§ **Problem to solve**
Examine every line of the listing below. Count those containing "quick" and state only the result.

§ **Provided records**
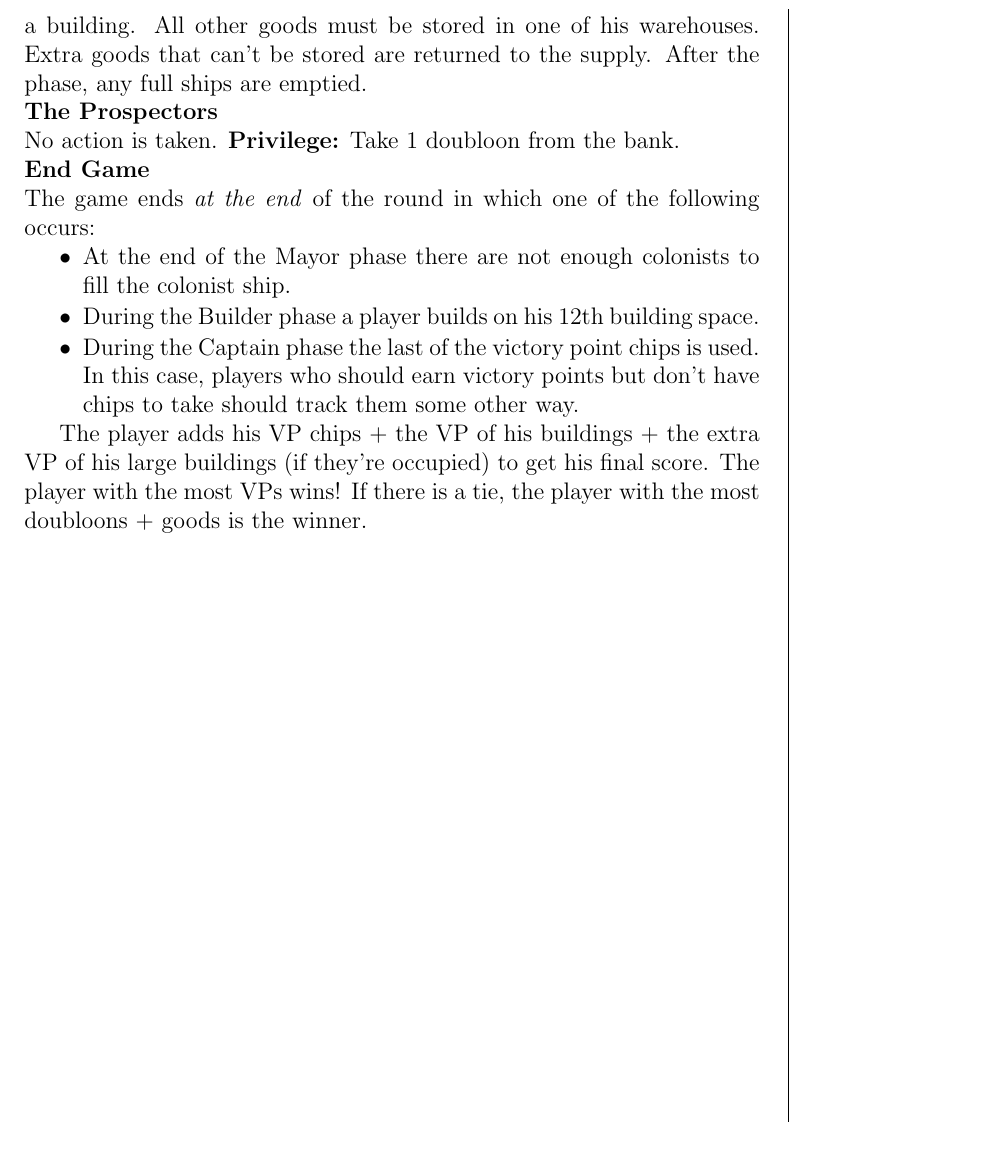
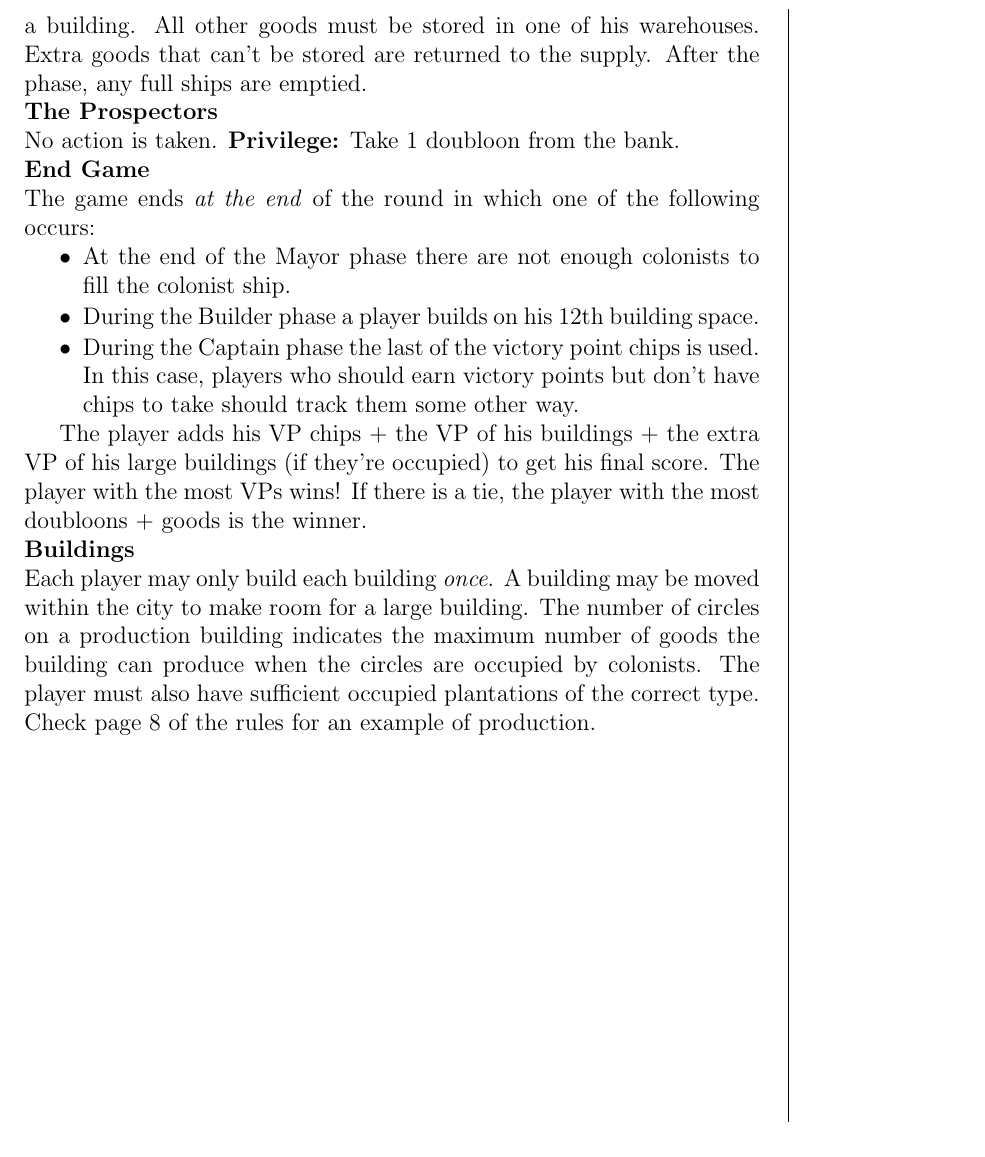
Before and after one commit to MJJoyce/GameSummarySheets, a LaTeX document (PuertoRico/PuertoRico.tex): part of page 2 of 2, cut so that both start at the same text. Compiled offline with pdfLaTeX.

Commit message:
Add misc. building information

```diff
--- a/PuertoRico/PuertoRico.tex
+++ b/PuertoRico/PuertoRico.tex
@@ -126,5 +126,8 @@ The game ends \emph{at the end} of the round in which one of the following occur
 
 The player adds his VP chips + the VP of his buildings + the extra VP of his large buildings (if they're occupied) to get his final score. The player with the most VPs wins! If there is a tie, the player with the most doubloons + goods is the winner.
 
+\section*{Buildings}
+Each player may only build each building \emph{once}. A building may be moved within the city to make room for a large building. The number of circles on a production building indicates the maximum number of goods the building can produce when the circles are occupied by colonists. The player must also have sufficient occupied plantations of the correct type. Check page 8 of the rules for an example of production.
+
 \end{multicols*}
 \end{document}
```
Also changed, not shown: PuertoRico/PuertoRico.pdf.
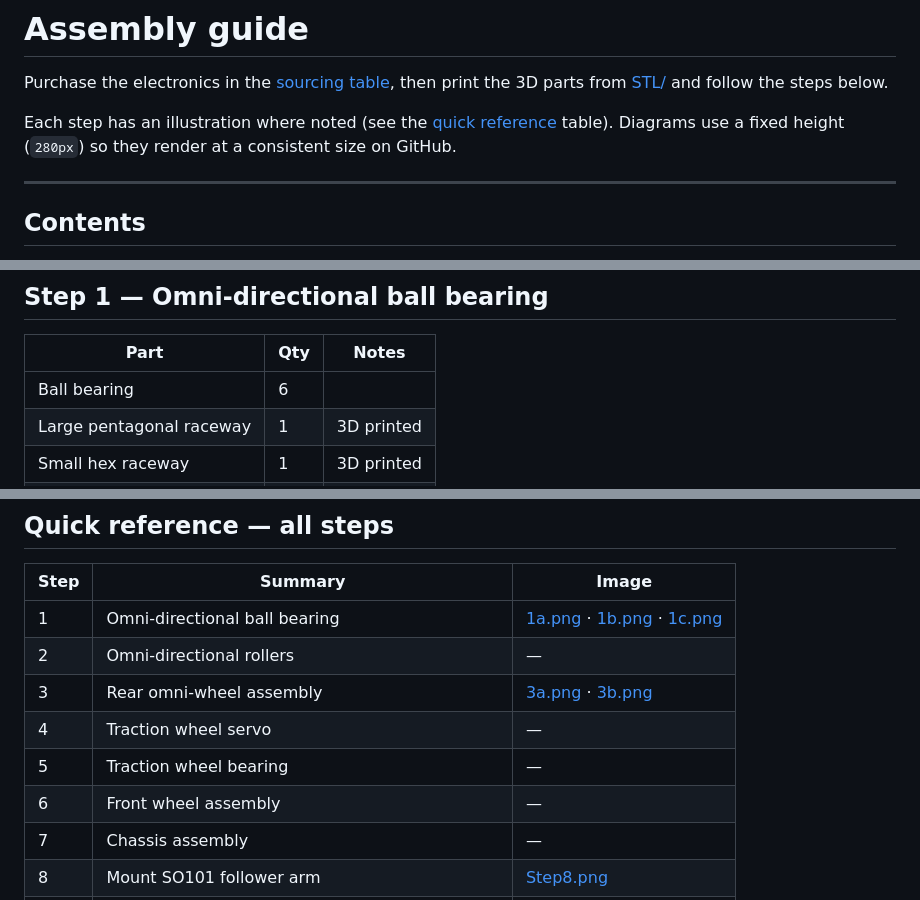
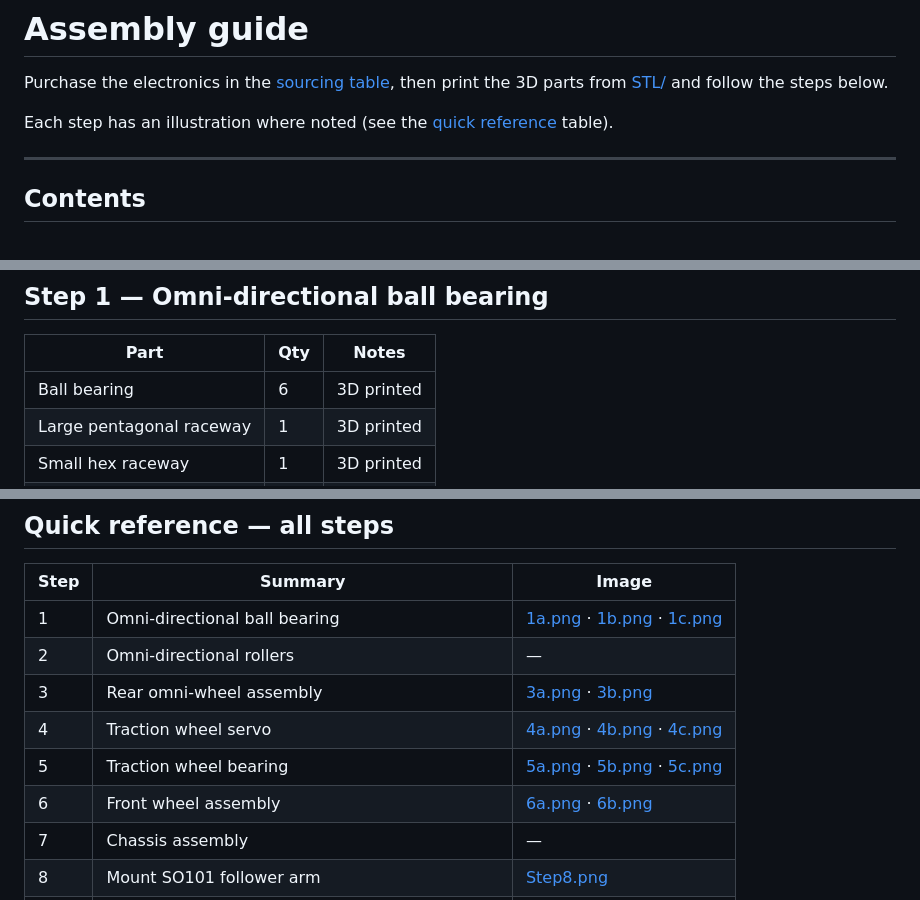
Before and after one commit to timrobot/SOBle, a Markdown page: assembly/README.md, 3 parts joined by grey strips. Drawn GitHub-style.

```diff
--- a/assembly/README.md
+++ b/assembly/README.md
@@ -2,7 +2,7 @@
 
 Purchase the electronics in the [sourcing table](../README.md#sourcing-parts), then print the 3D parts from [STL/](../STL/) and follow the steps below.
 
-Each step has an illustration where noted (see the [quick reference](#quick-reference--all-steps) table). Diagrams use a fixed height (`280px`) so they render at a consistent size on GitHub.
+Each step has an illustration where noted (see the [quick reference](#quick-reference--all-steps) table).
 
 ---
 
@@ -30,7 +30,7 @@ Each step has an illustration where noted (see the [quick reference](#quick-refe
 
 | Part | Qty | Notes |
 | ---- | --- | ----- |
-| Ball bearing | 6 | |
+| Ball bearing | 6 | 3D printed |
 | Large pentagonal raceway | 1 | 3D printed |
 | Small hex raceway | 1 | 3D printed |
 | Ball crown | 1 | 3D printed |
@@ -220,9 +287,9 @@ More Pi details: [raspi/README.md](../raspi/README.md).
 | 1 | Omni-directional ball bearing | [1a.png](1a.png) · [1b.png](1b.png) · [1c.png](1c.png) |
 | 2 | Omni-directional rollers | — |
 | 3 | Rear omni-wheel assembly | [3a.png](3a.png) · [3b.png](3b.png) |
-| 4 | Traction wheel servo | — |
-| 5 | Traction wheel bearing | — |
-| 6 | Front wheel assembly | — |
+| 4 | Traction wheel servo | [4a.png](4a.png) · [4b.png](4b.png) · [4c.png](4c.png) |
+| 5 | Traction wheel bearing | [5a.png](5a.png) · [5b.png](5b.png) · [5c.png](5c.png) |
+| 6 | Front wheel assembly | [6a.png](6a.png) · [6b.png](6b.png) |
 | 7 | Chassis assembly | — |
 | 8 | Mount SO101 follower arm | [Step8.png](Step8.png) |
 | 9 | Clone SOBle, pip install, flash ESP32-S3 firmware | — |
```
Also changed, not shown: other parts of assembly/README.md (+71 -4 lines), README.md (+1 -1 lines).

§ **Exercise response**
3